[Opening DATA TO PROCESS section]

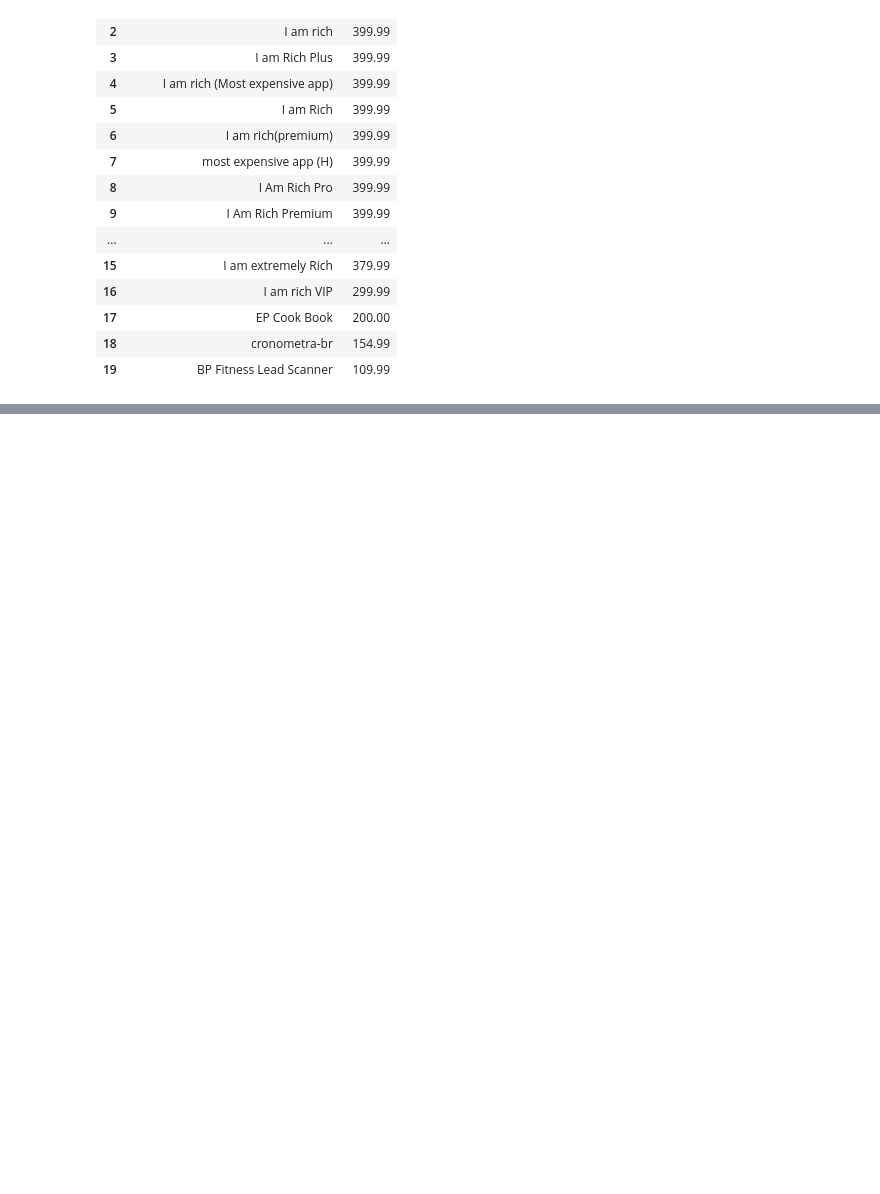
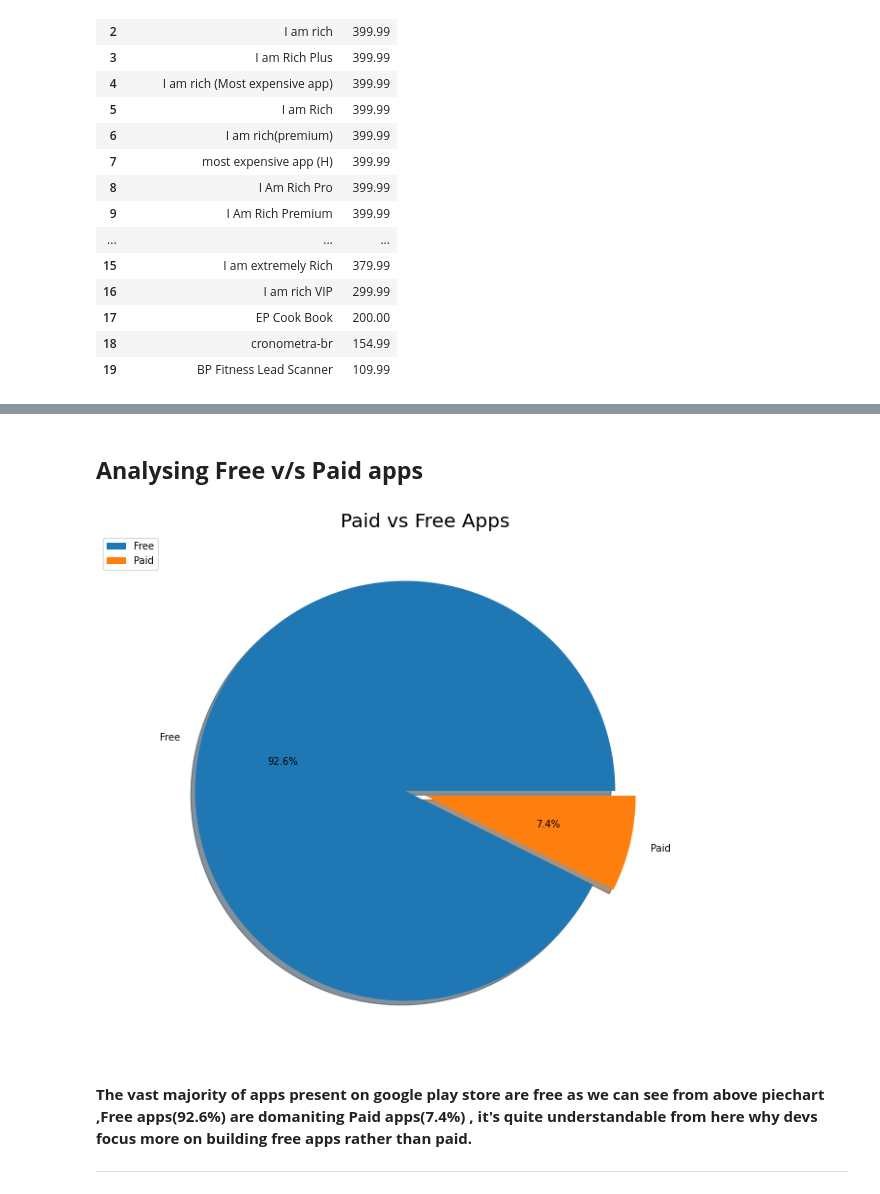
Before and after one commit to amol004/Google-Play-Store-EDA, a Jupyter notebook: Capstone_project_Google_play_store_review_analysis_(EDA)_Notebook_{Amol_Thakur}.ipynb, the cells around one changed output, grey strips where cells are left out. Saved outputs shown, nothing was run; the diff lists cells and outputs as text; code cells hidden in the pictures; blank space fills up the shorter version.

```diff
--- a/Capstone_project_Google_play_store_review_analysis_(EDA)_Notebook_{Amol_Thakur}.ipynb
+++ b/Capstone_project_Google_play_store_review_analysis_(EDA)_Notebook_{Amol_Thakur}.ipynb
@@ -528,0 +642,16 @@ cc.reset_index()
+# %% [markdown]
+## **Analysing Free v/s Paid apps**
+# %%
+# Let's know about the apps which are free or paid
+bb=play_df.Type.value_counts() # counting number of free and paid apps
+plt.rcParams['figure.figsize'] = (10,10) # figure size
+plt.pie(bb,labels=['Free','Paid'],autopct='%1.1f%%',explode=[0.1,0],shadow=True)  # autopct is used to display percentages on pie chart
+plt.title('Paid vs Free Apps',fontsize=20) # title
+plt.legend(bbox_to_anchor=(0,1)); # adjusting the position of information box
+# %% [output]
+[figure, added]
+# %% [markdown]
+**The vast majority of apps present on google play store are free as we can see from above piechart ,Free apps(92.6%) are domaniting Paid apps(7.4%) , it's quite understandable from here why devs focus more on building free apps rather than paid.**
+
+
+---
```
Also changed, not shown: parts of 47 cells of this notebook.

[Closing DATA TO PROCESS section]

*WHAT YOU NEED TO DO*: The records above are to be quoted exactly, with all pictures left out.

*OUTPUT*:
Before and after one commit to amol004/Google-Play-Store-EDA, a Jupyter notebook: Capstone_project_Google_play_store_review_analysis_(EDA)_Notebook_{Amol_Thakur}.ipynb, the cells around one changed output, grey strips where cells are left out. Saved outputs shown, nothing was run; the diff lists cells and outputs as text; code cells hidden in the pictures; blank space fills up the shorter version.

```diff
--- a/Capstone_project_Google_play_store_review_analysis_(EDA)_Notebook_{Amol_Thakur}.ipynb
+++ b/Capstone_project_Google_play_store_review_analysis_(EDA)_Notebook_{Amol_Thakur}.ipynb
@@ -528,0 +642,16 @@ cc.reset_index()
+# %% [markdown]
+## **Analysing Free v/s Paid apps**
+# %%
+# Let's know about the apps which are free or paid
+bb=play_df.Type.value_counts() # counting number of free and paid apps
+plt.rcParams['figure.figsize'] = (10,10) # figure size
+plt.pie(bb,labels=['Free','Paid'],autopct='%1.1f%%',explode=[0.1,0],shadow=True)  # autopct is used to display percentages on pie chart
+plt.title('Paid vs Free Apps',fontsize=20) # title
+plt.legend(bbox_to_anchor=(0,1)); # adjusting the position of information box
+# %% [output]
+[figure, added]
+# %% [markdown]
+**The vast majority of apps present on google play store are free as we can see from above piechart ,Free apps(92.6%) are domaniting Paid apps(7.4%) , it's quite understandable from here why devs focus more on building free apps rather than paid.**
+
+
+---
```
Also changed, not shown: parts of 47 cells of this notebook.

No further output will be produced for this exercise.